### Supplied material ###

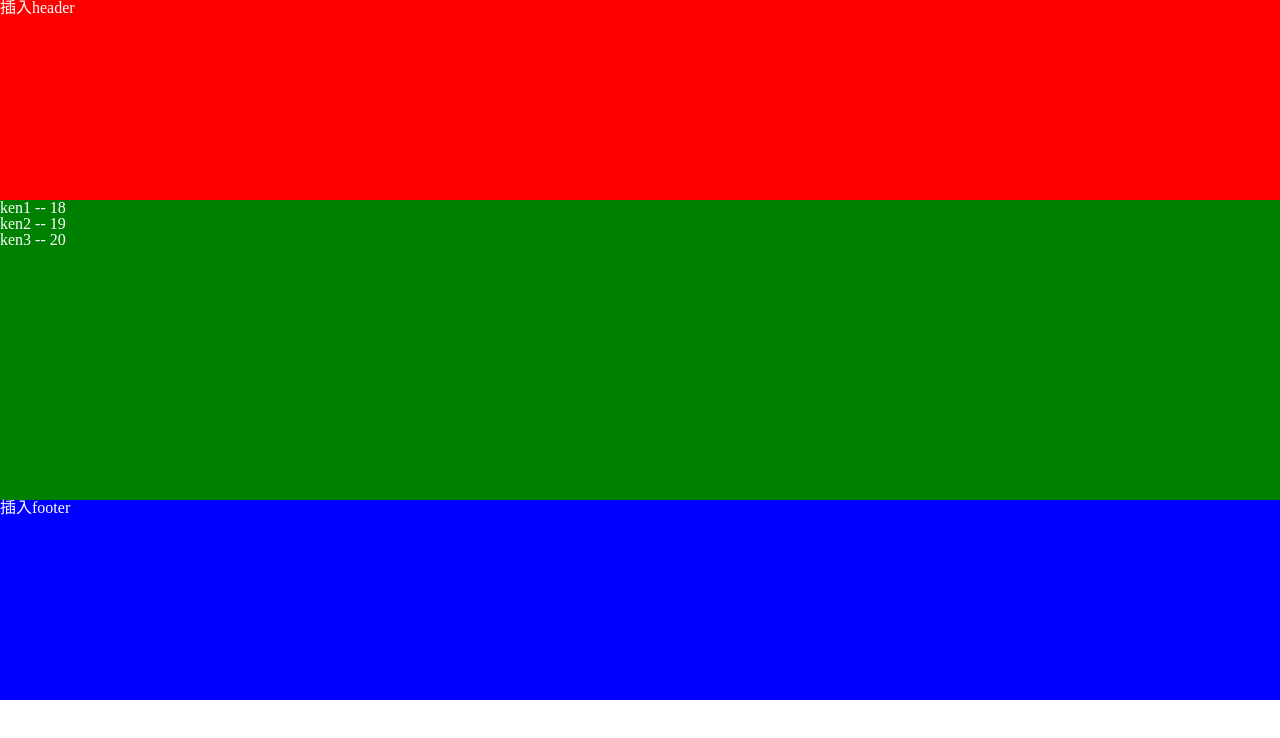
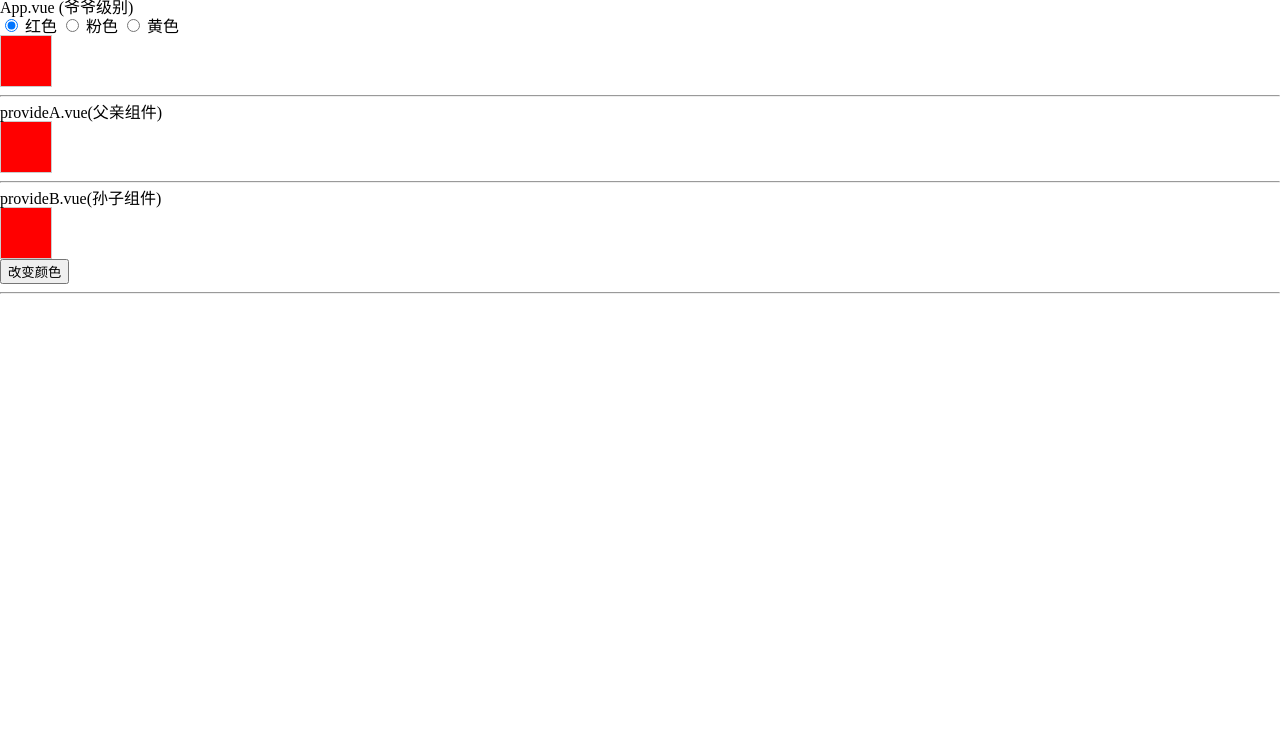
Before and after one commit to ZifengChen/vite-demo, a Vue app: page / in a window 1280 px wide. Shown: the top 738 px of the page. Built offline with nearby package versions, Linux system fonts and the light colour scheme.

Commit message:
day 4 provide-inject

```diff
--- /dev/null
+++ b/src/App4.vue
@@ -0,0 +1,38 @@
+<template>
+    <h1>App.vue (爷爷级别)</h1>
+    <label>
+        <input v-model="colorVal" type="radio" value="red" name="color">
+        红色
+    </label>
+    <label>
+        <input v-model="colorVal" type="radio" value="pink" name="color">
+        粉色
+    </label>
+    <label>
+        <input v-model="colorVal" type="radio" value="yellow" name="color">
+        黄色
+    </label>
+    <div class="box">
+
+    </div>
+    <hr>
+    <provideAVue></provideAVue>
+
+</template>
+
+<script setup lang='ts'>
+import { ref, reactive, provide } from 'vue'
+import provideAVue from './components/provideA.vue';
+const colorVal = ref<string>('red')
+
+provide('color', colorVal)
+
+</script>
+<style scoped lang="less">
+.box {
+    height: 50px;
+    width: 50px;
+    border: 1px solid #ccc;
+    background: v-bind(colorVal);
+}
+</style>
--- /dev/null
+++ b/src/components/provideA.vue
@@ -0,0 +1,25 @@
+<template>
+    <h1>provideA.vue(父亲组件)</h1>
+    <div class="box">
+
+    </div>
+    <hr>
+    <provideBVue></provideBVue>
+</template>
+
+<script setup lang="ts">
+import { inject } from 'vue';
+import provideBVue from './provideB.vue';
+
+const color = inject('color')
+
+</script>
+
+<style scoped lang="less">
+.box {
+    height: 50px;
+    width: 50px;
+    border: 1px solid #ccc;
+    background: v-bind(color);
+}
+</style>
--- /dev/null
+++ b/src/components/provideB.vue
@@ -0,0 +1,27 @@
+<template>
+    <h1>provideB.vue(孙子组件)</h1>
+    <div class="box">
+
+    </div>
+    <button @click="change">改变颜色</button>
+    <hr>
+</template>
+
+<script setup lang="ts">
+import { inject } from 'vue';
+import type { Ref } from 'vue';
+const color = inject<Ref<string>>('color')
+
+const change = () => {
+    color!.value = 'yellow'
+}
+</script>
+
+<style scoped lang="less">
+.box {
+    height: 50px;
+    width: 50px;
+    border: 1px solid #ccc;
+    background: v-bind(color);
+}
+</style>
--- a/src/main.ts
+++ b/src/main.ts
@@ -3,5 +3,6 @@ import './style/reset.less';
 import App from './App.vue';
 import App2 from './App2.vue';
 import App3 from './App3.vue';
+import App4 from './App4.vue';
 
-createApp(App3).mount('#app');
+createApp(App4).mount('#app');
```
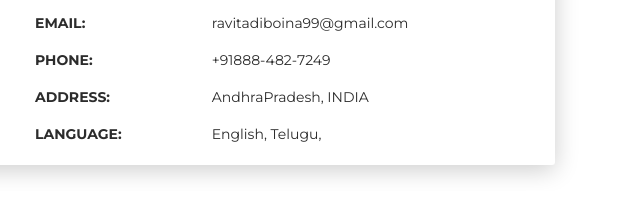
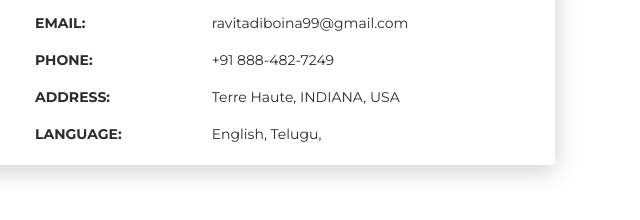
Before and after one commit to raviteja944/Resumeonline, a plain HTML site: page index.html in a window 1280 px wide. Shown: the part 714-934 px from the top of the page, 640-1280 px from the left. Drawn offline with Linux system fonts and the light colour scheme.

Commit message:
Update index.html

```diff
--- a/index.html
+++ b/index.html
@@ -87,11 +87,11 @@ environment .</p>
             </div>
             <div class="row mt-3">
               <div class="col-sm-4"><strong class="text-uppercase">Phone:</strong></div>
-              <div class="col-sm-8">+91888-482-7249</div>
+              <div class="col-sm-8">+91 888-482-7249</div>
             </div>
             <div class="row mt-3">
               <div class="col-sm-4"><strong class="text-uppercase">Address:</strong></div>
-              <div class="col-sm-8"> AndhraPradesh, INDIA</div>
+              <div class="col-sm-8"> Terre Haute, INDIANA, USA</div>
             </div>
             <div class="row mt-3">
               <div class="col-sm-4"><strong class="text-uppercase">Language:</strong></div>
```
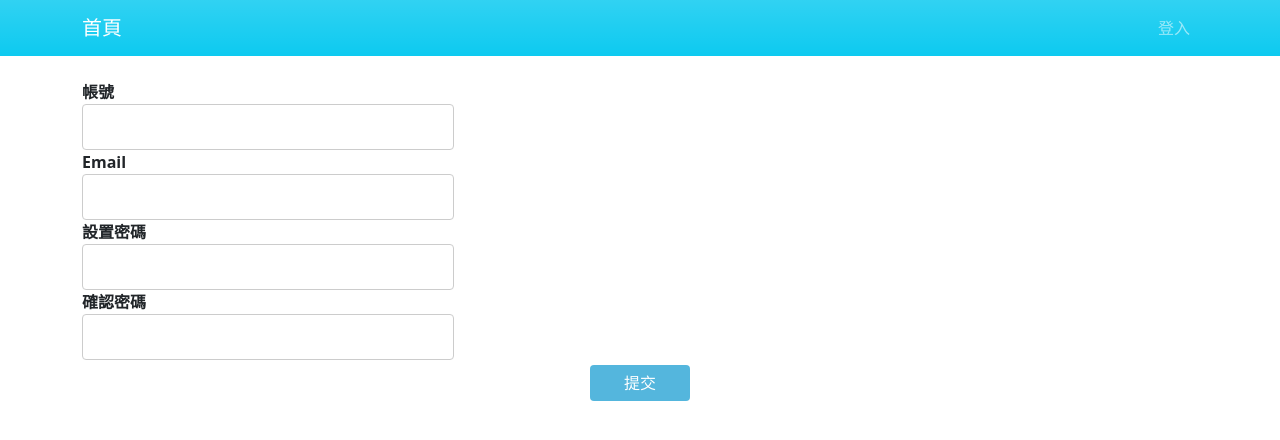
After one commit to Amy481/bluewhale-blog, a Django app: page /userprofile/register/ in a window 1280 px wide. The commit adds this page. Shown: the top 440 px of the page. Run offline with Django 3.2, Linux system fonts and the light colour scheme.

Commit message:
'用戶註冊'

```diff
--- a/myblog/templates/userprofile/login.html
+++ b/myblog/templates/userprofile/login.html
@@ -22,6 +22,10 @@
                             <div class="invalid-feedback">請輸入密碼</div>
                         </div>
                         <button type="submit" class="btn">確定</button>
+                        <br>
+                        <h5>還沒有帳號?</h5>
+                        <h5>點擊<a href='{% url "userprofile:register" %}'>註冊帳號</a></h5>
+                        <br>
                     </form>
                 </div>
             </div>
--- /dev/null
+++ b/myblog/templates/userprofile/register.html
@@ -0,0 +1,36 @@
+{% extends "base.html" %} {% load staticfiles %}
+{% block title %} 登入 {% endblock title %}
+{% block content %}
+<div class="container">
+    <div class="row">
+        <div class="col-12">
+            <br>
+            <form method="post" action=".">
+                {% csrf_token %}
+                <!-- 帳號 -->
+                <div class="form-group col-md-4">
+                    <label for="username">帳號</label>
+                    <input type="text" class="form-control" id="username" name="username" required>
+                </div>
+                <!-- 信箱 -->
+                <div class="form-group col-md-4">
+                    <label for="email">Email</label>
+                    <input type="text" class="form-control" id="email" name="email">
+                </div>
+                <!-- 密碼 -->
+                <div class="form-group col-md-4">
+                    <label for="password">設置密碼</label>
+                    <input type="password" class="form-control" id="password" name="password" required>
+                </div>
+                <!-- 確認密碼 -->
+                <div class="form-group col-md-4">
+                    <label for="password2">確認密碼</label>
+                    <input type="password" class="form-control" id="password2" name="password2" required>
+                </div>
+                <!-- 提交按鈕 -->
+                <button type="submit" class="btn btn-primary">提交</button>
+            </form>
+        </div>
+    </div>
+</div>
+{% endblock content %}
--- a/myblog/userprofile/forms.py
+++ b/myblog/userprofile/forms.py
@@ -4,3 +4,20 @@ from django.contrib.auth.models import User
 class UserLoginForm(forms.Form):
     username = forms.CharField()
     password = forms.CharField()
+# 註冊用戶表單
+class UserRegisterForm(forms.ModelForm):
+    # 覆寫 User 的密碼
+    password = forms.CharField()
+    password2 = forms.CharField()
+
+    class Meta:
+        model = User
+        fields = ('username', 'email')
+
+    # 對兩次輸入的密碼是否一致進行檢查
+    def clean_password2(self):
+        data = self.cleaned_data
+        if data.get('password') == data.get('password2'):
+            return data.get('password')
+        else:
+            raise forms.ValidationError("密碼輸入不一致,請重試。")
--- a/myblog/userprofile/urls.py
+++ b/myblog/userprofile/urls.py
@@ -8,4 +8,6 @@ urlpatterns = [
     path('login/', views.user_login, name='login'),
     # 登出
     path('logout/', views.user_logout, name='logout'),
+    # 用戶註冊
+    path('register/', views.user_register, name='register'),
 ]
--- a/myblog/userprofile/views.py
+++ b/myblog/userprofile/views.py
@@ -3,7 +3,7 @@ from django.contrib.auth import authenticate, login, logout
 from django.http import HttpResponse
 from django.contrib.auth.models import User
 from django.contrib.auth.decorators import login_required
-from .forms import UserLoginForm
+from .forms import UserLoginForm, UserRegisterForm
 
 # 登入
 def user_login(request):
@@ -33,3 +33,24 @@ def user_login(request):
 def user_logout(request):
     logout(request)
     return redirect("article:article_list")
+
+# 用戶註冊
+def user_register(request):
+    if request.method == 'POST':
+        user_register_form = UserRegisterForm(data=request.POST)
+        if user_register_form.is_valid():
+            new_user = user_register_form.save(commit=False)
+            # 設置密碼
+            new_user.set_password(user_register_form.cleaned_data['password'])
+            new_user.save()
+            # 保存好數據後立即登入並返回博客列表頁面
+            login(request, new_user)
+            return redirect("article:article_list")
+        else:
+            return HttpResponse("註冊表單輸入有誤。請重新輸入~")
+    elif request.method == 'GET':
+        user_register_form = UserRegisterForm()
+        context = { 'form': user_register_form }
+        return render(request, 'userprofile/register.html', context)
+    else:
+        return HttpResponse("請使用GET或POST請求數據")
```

###

About this exercise
Return the entries above exactly, skipping any images.

Output of the exercise
Before and after one commit to ZifengChen/vite-demo, a Vue app: page / in a window 1280 px wide. Shown: the top 738 px of the page. Built offline with nearby package versions, Linux system fonts and the light colour scheme.

Commit message:
day 4 provide-inject

```diff
--- /dev/null
+++ b/src/App4.vue
@@ -0,0 +1,38 @@
+<template>
+    <h1>App.vue (爷爷级别)</h1>
+    <label>
+        <input v-model="colorVal" type="radio" value="red" name="color">
+        红色
+    </label>
+    <label>
+        <input v-model="colorVal" type="radio" value="pink" name="color">
+        粉色
+    </label>
+    <label>
+        <input v-model="colorVal" type="radio" value="yellow" name="color">
+        黄色
+    </label>
+    <div class="box">
+
+    </div>
+    <hr>
+    <provideAVue></provideAVue>
+
+</template>
+
+<script setup lang='ts'>
+import { ref, reactive, provide } from 'vue'
+import provideAVue from './components/provideA.vue';
+const colorVal = ref<string>('red')
+
+provide('color', colorVal)
+
+</script>
+<style scoped lang="less">
+.box {
+    height: 50px;
+    width: 50px;
+    border: 1px solid #ccc;
+    background: v-bind(colorVal);
+}
+</style>
--- /dev/null
+++ b/src/components/provideA.vue
@@ -0,0 +1,25 @@
+<template>
+    <h1>provideA.vue(父亲组件)</h1>
+    <div class="box">
+
+    </div>
+    <hr>
+    <provideBVue></provideBVue>
+</template>
+
+<script setup lang="ts">
+import { inject } from 'vue';
+import provideBVue from './provideB.vue';
+
+const color = inject('color')
+
+</script>
+
+<style scoped lang="less">
+.box {
+    height: 50px;
+    width: 50px;
+    border: 1px solid #ccc;
+    background: v-bind(color);
+}
+</style>
--- /dev/null
+++ b/src/components/provideB.vue
@@ -0,0 +1,27 @@
+<template>
+    <h1>provideB.vue(孙子组件)</h1>
+    <div class="box">
+
+    </div>
+    <button @click="change">改变颜色</button>
+    <hr>
+</template>
+
+<script setup lang="ts">
+import { inject } from 'vue';
+import type { Ref } from 'vue';
+const color = inject<Ref<string>>('color')
+
+const change = () => {
+    color!.value = 'yellow'
+}
+</script>
+
+<style scoped lang="less">
+.box {
+    height: 50px;
+    width: 50px;
+    border: 1px solid #ccc;
+    background: v-bind(color);
+}
+</style>
--- a/src/main.ts
+++ b/src/main.ts
@@ -3,5 +3,6 @@ import './style/reset.less';
 import App from './App.vue';
 import App2 from './App2.vue';
 import App3 from './App3.vue';
+import App4 from './App4.vue';
 
-createApp(App3).mount('#app');
+createApp(App4).mount('#app');
```
Before and after one commit to raviteja944/Resumeonline, a plain HTML site: page index.html in a window 1280 px wide. Shown: the part 714-934 px from the top of the page, 640-1280 px from the left. Drawn offline with Linux system fonts and the light colour scheme.

Commit message:
Update index.html

```diff
--- a/index.html
+++ b/index.html
@@ -87,11 +87,11 @@ environment .</p>
             </div>
             <div class="row mt-3">
               <div class="col-sm-4"><strong class="text-uppercase">Phone:</strong></div>
-              <div class="col-sm-8">+91888-482-7249</div>
+              <div class="col-sm-8">+91 888-482-7249</div>
             </div>
             <div class="row mt-3">
               <div class="col-sm-4"><strong class="text-uppercase">Address:</strong></div>
-              <div class="col-sm-8"> AndhraPradesh, INDIA</div>
+              <div class="col-sm-8"> Terre Haute, INDIANA, USA</div>
             </div>
             <div class="row mt-3">
               <div class="col-sm-4"><strong class="text-uppercase">Language:</strong></div>
```
After one commit to Amy481/bluewhale-blog, a Django app: page /userprofile/register/ in a window 1280 px wide. The commit adds this page. Shown: the top 440 px of the page. Run offline with Django 3.2, Linux system fonts and the light colour scheme.

Commit message:
'用戶註冊'

```diff
--- a/myblog/templates/userprofile/login.html
+++ b/myblog/templates/userprofile/login.html
@@ -22,6 +22,10 @@
                             <div class="invalid-feedback">請輸入密碼</div>
                         </div>
                         <button type="submit" class="btn">確定</button>
+                        <br>
+                        <h5>還沒有帳號?</h5>
+                        <h5>點擊<a href='{% url "userprofile:register" %}'>註冊帳號</a></h5>
+                        <br>
                     </form>
                 </div>
             </div>
--- /dev/null
+++ b/myblog/templates/userprofile/register.html
@@ -0,0 +1,36 @@
+{% extends "base.html" %} {% load staticfiles %}
+{% block title %} 登入 {% endblock title %}
+{% block content %}
+<div class="container">
+    <div class="row">
+        <div class="col-12">
+            <br>
+            <form method="post" action=".">
+                {% csrf_token %}
+                <!-- 帳號 -->
+                <div class="form-group col-md-4">
+                    <label for="username">帳號</label>
+                    <input type="text" class="form-control" id="username" name="username" required>
+                </div>
+                <!-- 信箱 -->
+                <div class="form-group col-md-4">
+                    <label for="email">Email</label>
+                    <input type="text" class="form-control" id="email" name="email">
+                </div>
+                <!-- 密碼 -->
+                <div class="form-group col-md-4">
+                    <label for="password">設置密碼</label>
+                    <input type="password" class="form-control" id="password" name="password" required>
+                </div>
+                <!-- 確認密碼 -->
+                <div class="form-group col-md-4">
+                    <label for="password2">確認密碼</label>
+                    <input type="password" class="form-control" id="password2" name="password2" required>
+                </div>
+                <!-- 提交按鈕 -->
+                <button type="submit" class="btn btn-primary">提交</button>
+            </form>
+        </div>
+    </div>
+</div>
+{% endblock content %}
--- a/myblog/userprofile/forms.py
+++ b/myblog/userprofile/forms.py
@@ -4,3 +4,20 @@ from django.contrib.auth.models import User
 class UserLoginForm(forms.Form):
     username = forms.CharField()
     password = forms.CharField()
+# 註冊用戶表單
+class UserRegisterForm(forms.ModelForm):
+    # 覆寫 User 的密碼
+    password = forms.CharField()
+    password2 = forms.CharField()
+
+    class Meta:
+        model = User
+        fields = ('username', 'email')
+
+    # 對兩次輸入的密碼是否一致進行檢查
+    def clean_password2(self):
+        data = self.cleaned_data
+        if data.get('password') == data.get('password2'):
+            return data.get('password')
+        else:
+            raise forms.ValidationError("密碼輸入不一致,請重試。")
--- a/myblog/userprofile/urls.py
+++ b/myblog/userprofile/urls.py
@@ -8,4 +8,6 @@ urlpatterns = [
     path('login/', views.user_login, name='login'),
     # 登出
     path('logout/', views.user_logout, name='logout'),
+    # 用戶註冊
+    path('register/', views.user_register, name='register'),
 ]
--- a/myblog/userprofile/views.py
+++ b/myblog/userprofile/views.py
@@ -3,7 +3,7 @@ from django.contrib.auth import authenticate, login, logout
 from django.http import HttpResponse
 from django.contrib.auth.models import User
 from django.contrib.auth.decorators import login_required
-from .forms import UserLoginForm
+from .forms import UserLoginForm, UserRegisterForm
 
 # 登入
 def user_login(request):
@@ -33,3 +33,24 @@ def user_login(request):
 def user_logout(request):
     logout(request)
     return redirect("article:article_list")
+
+# 用戶註冊
+def user_register(request):
+    if request.method == 'POST':
+        user_register_form = UserRegisterForm(data=request.POST)
+        if user_register_form.is_valid():
+            new_user = user_register_form.save(commit=False)
+            # 設置密碼
+            new_user.set_password(user_register_form.cleaned_data['password'])
+            new_user.save()
+            # 保存好數據後立即登入並返回博客列表頁面
+            login(request, new_user)
+            return redirect("article:article_list")
+        else:
+            return HttpResponse("註冊表單輸入有誤。請重新輸入~")
+    elif request.method == 'GET':
+        user_register_form = UserRegisterForm()
+        context = { 'form': user_register_form }
+        return render(request, 'userprofile/register.html', context)
+    else:
+        return HttpResponse("請使用GET或POST請求數據")
```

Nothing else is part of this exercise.